On Sunday, Politico published an enlightening article by Hope College psychology professor David Myers on the divide between Shia and Sunni Muslims. In the article Myers provides four points to help explain why people who share so many things in common are such enemies.
Myers also briefly illustrated his point with the historic Northern Ireland conflict between Protestants and Catholics. It occurred to me that on a lesser level, we see these conflicts arise all of time within Christianity. Charismatics and non-charismatics, Calvinists and Arminians, and so on share many points of agreement but war over the fewer differences. Myers article is well worth reading; his four basic points are:
1) No matter our similarities with others, our attention focuses on differences.

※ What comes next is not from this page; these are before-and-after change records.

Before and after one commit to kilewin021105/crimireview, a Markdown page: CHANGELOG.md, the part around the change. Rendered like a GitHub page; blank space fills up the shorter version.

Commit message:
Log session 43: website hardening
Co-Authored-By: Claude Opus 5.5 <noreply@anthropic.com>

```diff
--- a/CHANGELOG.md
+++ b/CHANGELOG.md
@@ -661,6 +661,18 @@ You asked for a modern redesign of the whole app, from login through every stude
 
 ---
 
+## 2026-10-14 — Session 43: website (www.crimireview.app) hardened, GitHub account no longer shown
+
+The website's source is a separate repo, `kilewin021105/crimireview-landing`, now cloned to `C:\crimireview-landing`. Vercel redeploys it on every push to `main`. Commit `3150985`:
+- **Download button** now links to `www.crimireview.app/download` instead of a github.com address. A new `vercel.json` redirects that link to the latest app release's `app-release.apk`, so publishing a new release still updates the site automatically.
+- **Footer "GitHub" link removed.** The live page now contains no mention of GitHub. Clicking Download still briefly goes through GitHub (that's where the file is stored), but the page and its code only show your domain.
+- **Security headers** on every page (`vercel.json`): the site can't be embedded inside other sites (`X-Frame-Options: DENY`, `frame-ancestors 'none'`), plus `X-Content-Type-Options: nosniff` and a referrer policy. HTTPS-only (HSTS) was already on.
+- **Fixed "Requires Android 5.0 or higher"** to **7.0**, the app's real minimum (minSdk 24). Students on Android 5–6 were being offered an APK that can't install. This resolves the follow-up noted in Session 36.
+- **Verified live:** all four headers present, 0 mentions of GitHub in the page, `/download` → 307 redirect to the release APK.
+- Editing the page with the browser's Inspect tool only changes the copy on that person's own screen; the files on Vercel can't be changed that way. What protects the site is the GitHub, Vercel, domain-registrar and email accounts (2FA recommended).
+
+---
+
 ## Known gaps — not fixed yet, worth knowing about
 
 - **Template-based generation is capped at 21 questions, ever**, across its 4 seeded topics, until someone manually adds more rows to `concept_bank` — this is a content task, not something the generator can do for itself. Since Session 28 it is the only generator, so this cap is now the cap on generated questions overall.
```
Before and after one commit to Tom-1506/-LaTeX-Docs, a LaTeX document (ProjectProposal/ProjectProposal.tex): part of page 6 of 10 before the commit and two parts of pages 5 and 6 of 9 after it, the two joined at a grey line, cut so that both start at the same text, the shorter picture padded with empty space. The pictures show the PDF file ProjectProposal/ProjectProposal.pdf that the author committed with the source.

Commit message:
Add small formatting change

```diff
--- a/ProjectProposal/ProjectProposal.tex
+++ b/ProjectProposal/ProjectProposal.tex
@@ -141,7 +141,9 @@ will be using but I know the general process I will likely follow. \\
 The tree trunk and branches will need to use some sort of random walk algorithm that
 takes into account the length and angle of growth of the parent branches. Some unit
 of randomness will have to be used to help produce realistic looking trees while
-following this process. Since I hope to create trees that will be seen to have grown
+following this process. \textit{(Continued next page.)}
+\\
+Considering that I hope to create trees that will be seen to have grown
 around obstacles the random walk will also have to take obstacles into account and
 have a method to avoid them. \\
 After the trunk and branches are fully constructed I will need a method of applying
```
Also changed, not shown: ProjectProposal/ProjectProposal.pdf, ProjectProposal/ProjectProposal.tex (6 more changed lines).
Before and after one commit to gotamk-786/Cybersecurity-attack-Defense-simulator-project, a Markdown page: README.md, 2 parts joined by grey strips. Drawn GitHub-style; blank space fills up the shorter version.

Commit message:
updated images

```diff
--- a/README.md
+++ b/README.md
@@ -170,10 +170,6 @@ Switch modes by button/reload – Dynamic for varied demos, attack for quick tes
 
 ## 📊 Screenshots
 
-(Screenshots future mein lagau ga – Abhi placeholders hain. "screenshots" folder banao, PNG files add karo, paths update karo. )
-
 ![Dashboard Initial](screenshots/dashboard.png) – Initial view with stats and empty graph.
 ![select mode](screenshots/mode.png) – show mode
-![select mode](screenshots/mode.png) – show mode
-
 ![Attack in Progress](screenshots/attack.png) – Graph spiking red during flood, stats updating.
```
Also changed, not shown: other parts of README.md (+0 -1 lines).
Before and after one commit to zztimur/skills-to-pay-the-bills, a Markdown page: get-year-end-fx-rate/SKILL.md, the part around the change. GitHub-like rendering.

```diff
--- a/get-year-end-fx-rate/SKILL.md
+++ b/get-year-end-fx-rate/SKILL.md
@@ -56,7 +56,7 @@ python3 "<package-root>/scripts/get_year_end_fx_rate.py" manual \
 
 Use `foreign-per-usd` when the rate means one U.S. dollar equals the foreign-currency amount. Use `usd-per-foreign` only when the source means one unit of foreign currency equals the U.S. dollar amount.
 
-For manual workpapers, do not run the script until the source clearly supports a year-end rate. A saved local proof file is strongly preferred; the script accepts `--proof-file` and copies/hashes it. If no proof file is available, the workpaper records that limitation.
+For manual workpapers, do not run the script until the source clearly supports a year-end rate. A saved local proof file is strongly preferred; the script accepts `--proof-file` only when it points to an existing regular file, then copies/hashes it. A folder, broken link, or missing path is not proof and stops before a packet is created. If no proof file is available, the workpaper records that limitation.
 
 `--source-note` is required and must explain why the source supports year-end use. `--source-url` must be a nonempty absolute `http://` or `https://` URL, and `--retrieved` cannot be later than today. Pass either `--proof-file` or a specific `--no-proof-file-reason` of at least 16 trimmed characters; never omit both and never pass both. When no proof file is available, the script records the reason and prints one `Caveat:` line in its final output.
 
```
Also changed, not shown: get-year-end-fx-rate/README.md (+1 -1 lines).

2) We naturally divide our worlds into “us” and “them,” ingroup and outgroup.
3) Discussion among those of like mind often produces “group polarization.”
4) Group solidarity soars when facing a common enemy.
Number three is a point which concerns me most about noticing differences. Such polarization can become especially hot if people fail to talk to those in the other camp. I see no problem with freedom of expression as long as we make sure everybody has it. We need to talk to each other rather than cloister and polarize further. Myers expresses it this way:
Turning today’s closed fists into tomorrow’s open arms requires recognizing the relative modesty of our differences, finding our deeper commonalities, defining a larger “us,” communicating across group lines and discovering transcendent goals.